## About this exercise
Please write out the listing exactly, leaving each picture out.

## Data for processing
>>>

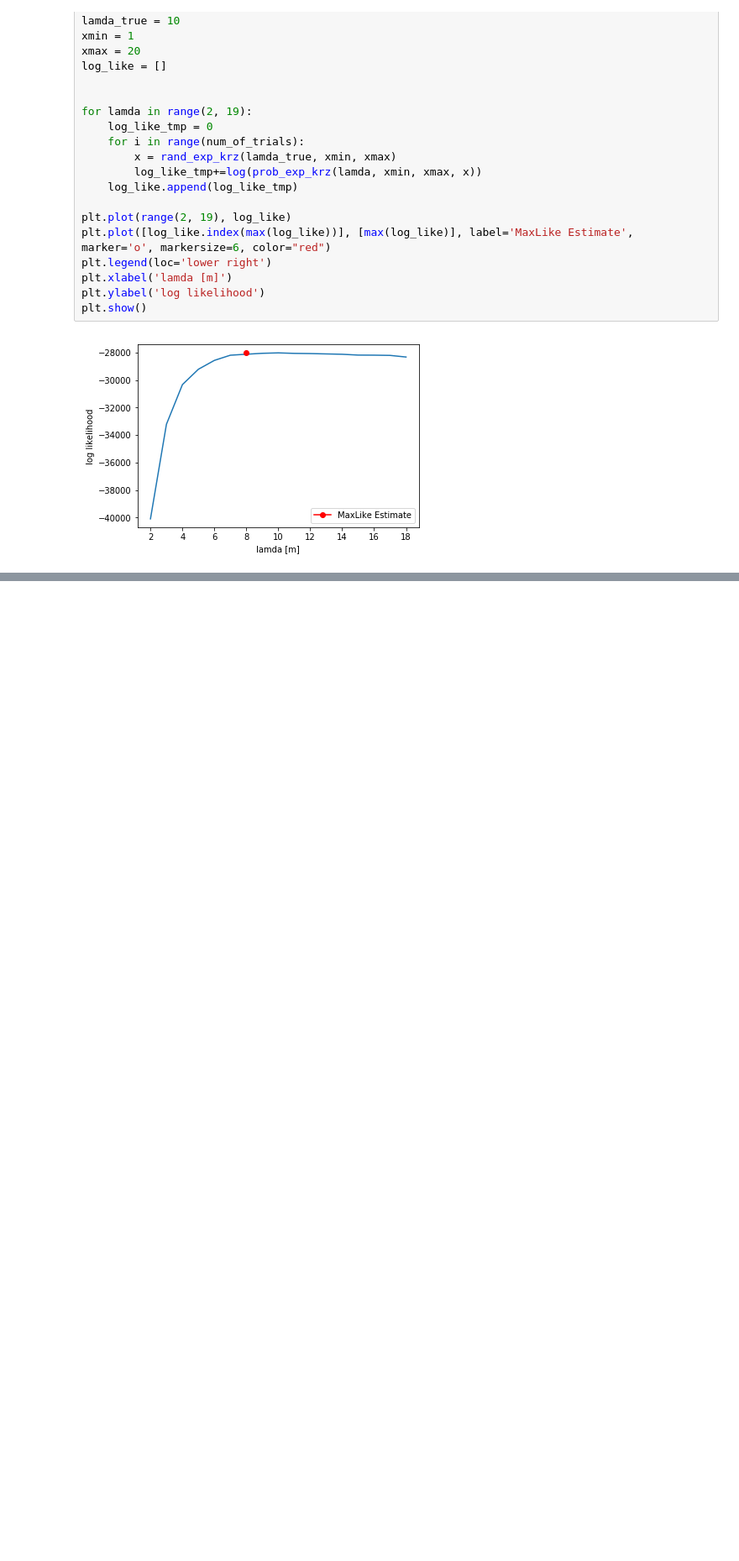
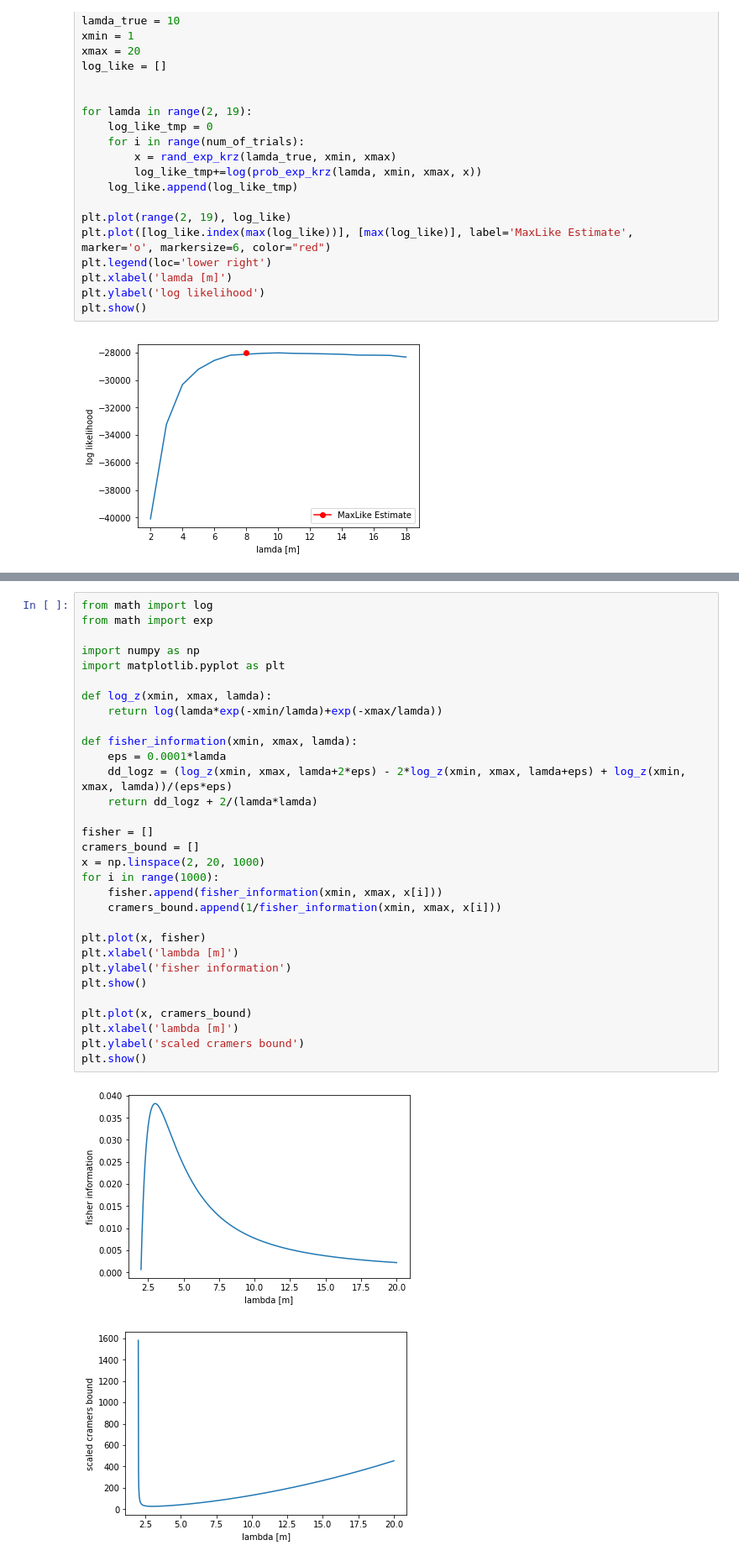
Before and after one commit to neonjoo/CS_2017-2018, a Jupyter notebook: CS_HW2_Ludo/cs_hw2_exercise3.ipynb, the cells around one changed output, grey strips where cells are left out. Shown: that part at 84% size. Cells and saved outputs as stored; diff of their text form; blank space fills up the shorter version.

```diff
--- a/CS_HW2_Ludo/cs_hw2_exercise3.ipynb
+++ b/CS_HW2_Ludo/cs_hw2_exercise3.ipynb
@@ -155,0 +172,34 @@ NameError: name 'square_error' is not defined
+# %%
+from math import log
+from math import exp
+
+import numpy as np
+import matplotlib.pyplot as plt
+
+def log_z(xmin, xmax, lamda):
+    return log(lamda*exp(-xmin/lamda)+exp(-xmax/lamda))
+
+def fisher_information(xmin, xmax, lamda):
+    eps = 0.0001*lamda
+    dd_logz = (log_z(xmin, xmax, lamda+2*eps) - 2*log_z(xmin, xmax, lamda+eps) + log_z(xmin, xmax, lamda))/(eps*eps)
+    return dd_logz + 2/(lamda*lamda)
+
+fisher = []
+cramers_bound = []
+x = np.linspace(2, 20, 1000)
+for i in range(1000):
+    fisher.append(fisher_information(xmin, xmax, x[i]))
+    cramers_bound.append(1/fisher_information(xmin, xmax, x[i]))
+
+plt.plot(x, fisher)
+plt.xlabel('lambda [m]')
+plt.ylabel('fisher information')
+plt.show()
+
+plt.plot(x, cramers_bound)
+plt.xlabel('lambda [m]')
+plt.ylabel('scaled cramers bound')
+plt.show()
+# %% [output]
+[figure, added]
+[figure, added]
```
Also changed, not shown: parts of 6 cells of this notebook.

<<<

## Exercise response
Before and after one commit to neonjoo/CS_2017-2018, a Jupyter notebook: CS_HW2_Ludo/cs_hw2_exercise3.ipynb, the cells around one changed output, grey strips where cells are left out. Shown: that part at 84% size. Cells and saved outputs as stored; diff of their text form; blank space fills up the shorter version.

```diff
--- a/CS_HW2_Ludo/cs_hw2_exercise3.ipynb
+++ b/CS_HW2_Ludo/cs_hw2_exercise3.ipynb
@@ -155,0 +172,34 @@ NameError: name 'square_error' is not defined
+# %%
+from math import log
+from math import exp
+
+import numpy as np
+import matplotlib.pyplot as plt
+
+def log_z(xmin, xmax, lamda):
+    return log(lamda*exp(-xmin/lamda)+exp(-xmax/lamda))
+
+def fisher_information(xmin, xmax, lamda):
+    eps = 0.0001*lamda
+    dd_logz = (log_z(xmin, xmax, lamda+2*eps) - 2*log_z(xmin, xmax, lamda+eps) + log_z(xmin, xmax, lamda))/(eps*eps)
+    return dd_logz + 2/(lamda*lamda)
+
+fisher = []
+cramers_bound = []
+x = np.linspace(2, 20, 1000)
+for i in range(1000):
+    fisher.append(fisher_information(xmin, xmax, x[i]))
+    cramers_bound.append(1/fisher_information(xmin, xmax, x[i]))
+
+plt.plot(x, fisher)
+plt.xlabel('lambda [m]')
+plt.ylabel('fisher information')
+plt.show()
+
+plt.plot(x, cramers_bound)
+plt.xlabel('lambda [m]')
+plt.ylabel('scaled cramers bound')
+plt.show()
+# %% [output]
+[figure, added]
+[figure, added]
```
Also changed, not shown: parts of 6 cells of this notebook.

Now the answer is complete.